Today is Eid al-Fitr! This is a major Islamic holiday, celebrated globally at the end of Ramadan (AKA the holy month of fasting). The date varies annually based on the lunar Islamic calendar, typically marked by the sighting of the crescent moon. This festival starts on Shawwal’s first day, markign the end of a period of spiritual reflection and devotion.
Celebrations differ across cultures but usually begin with Salat al-Eid, a special communal prayer. People often wear new or fine clothes, exchange greetings like “Eid Mubarak,” and visit loved ones. Gift-giving, especially to kids, and preparing traditional sweets are common practices. Eid also involves giving to the needy, known as Zakat al-Fitr. While some throw large festivals and parades, others focus on family gatherings and personal contemplation.
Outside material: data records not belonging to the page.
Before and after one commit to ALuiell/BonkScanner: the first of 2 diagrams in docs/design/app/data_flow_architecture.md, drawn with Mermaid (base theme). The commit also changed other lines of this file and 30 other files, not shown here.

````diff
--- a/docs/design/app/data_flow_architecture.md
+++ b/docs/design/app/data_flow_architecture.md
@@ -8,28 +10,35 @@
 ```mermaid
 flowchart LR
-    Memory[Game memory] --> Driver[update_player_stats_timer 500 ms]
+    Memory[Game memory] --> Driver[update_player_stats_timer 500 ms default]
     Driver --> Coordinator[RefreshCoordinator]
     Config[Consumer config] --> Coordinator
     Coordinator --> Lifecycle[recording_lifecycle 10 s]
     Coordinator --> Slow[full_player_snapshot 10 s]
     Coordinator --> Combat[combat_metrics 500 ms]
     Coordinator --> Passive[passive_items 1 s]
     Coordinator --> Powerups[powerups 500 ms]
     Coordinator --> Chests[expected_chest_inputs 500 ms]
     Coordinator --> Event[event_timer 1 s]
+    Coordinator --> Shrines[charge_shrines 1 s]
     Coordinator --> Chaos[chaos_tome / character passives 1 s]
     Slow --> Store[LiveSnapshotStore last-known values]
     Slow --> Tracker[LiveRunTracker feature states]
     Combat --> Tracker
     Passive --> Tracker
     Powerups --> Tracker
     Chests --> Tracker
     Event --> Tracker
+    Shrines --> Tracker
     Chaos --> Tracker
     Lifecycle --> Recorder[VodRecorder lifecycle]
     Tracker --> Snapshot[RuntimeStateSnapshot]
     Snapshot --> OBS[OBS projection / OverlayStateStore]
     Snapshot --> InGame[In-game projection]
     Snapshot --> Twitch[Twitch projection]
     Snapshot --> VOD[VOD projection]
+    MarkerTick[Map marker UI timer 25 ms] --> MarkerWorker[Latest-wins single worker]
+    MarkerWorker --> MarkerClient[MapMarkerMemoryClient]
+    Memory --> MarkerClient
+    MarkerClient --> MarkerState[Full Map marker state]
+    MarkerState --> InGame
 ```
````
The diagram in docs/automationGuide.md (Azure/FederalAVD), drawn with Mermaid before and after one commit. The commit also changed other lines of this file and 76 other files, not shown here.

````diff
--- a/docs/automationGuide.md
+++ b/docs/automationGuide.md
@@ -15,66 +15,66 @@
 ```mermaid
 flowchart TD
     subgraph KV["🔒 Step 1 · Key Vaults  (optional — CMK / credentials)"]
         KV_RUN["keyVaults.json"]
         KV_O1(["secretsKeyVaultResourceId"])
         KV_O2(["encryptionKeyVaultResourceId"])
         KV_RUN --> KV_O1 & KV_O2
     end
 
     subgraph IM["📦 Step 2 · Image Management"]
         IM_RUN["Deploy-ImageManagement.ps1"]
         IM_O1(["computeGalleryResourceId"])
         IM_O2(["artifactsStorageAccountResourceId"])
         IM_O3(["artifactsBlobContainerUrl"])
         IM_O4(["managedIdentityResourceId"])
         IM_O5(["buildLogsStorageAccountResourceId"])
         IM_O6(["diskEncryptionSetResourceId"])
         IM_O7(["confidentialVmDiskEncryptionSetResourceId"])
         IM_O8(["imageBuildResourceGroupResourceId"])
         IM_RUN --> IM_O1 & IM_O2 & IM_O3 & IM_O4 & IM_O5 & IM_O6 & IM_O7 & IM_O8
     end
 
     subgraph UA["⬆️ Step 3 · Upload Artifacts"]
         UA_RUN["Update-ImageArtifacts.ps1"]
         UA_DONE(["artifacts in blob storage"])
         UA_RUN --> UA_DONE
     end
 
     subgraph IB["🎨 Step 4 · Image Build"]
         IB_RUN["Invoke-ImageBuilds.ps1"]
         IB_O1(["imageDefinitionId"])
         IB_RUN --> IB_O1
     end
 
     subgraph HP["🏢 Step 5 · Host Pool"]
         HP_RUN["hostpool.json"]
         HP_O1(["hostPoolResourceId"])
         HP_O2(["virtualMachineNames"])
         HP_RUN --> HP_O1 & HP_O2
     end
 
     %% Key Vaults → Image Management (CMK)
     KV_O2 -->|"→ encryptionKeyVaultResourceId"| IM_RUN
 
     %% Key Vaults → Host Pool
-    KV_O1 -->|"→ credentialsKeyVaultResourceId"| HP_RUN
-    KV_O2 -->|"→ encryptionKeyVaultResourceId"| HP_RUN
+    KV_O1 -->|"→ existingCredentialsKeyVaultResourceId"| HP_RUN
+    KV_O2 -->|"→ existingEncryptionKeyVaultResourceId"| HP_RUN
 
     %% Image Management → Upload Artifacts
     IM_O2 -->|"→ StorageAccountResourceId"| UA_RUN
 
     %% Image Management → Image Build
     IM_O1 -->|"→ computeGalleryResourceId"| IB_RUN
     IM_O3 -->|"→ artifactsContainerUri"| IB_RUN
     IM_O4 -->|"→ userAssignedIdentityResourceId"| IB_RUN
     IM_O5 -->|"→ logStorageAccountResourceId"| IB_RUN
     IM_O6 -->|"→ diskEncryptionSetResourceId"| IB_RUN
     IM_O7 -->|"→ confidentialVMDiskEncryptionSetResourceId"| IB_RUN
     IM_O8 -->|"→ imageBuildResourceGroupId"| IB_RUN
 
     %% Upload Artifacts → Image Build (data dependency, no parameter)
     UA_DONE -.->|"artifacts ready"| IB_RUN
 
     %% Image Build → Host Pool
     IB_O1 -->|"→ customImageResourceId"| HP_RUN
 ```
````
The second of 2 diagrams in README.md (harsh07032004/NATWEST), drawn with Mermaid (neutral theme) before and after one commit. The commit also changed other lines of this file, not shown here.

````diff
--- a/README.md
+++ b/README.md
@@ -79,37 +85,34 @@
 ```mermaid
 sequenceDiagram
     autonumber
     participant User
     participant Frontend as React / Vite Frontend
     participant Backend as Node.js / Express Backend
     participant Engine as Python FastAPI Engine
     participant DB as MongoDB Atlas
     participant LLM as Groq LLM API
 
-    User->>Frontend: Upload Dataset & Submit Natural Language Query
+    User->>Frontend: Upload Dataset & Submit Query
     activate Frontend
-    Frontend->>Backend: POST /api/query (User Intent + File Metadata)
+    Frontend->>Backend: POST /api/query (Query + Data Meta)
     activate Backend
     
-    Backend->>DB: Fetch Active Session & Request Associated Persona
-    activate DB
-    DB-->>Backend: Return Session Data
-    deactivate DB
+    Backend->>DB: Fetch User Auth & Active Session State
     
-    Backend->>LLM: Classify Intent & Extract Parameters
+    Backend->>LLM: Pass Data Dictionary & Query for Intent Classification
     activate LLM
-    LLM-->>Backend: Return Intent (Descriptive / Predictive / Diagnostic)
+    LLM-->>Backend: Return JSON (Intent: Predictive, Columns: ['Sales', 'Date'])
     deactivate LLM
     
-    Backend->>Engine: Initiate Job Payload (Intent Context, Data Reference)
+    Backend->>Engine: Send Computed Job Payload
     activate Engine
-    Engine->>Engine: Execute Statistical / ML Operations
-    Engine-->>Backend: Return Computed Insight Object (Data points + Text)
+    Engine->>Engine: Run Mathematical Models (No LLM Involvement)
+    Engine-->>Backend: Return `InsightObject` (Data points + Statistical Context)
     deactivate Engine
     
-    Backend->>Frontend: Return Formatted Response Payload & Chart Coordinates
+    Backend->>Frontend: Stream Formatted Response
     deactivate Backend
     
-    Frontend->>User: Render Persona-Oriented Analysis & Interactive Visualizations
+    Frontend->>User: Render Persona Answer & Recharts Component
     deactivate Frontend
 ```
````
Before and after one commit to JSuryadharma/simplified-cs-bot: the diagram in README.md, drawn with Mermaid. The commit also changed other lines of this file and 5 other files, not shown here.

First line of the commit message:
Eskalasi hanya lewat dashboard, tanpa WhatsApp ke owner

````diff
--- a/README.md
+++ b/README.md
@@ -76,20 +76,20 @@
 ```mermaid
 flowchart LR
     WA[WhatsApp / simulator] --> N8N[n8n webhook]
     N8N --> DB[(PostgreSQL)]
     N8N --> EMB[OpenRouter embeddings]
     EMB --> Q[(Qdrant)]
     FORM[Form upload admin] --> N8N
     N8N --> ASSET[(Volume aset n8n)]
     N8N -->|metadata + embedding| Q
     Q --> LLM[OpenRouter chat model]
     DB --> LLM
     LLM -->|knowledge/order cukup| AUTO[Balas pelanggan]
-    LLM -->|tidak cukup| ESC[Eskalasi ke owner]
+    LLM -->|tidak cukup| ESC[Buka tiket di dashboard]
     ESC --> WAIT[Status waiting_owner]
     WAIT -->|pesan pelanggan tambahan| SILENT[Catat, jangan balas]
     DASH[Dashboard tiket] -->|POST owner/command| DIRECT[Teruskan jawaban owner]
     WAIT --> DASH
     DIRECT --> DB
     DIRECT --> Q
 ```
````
Everywhere, though, Eid al-Fitr fosters joy, gratitude, and a renewed sense of spiritual purpose, shared by many.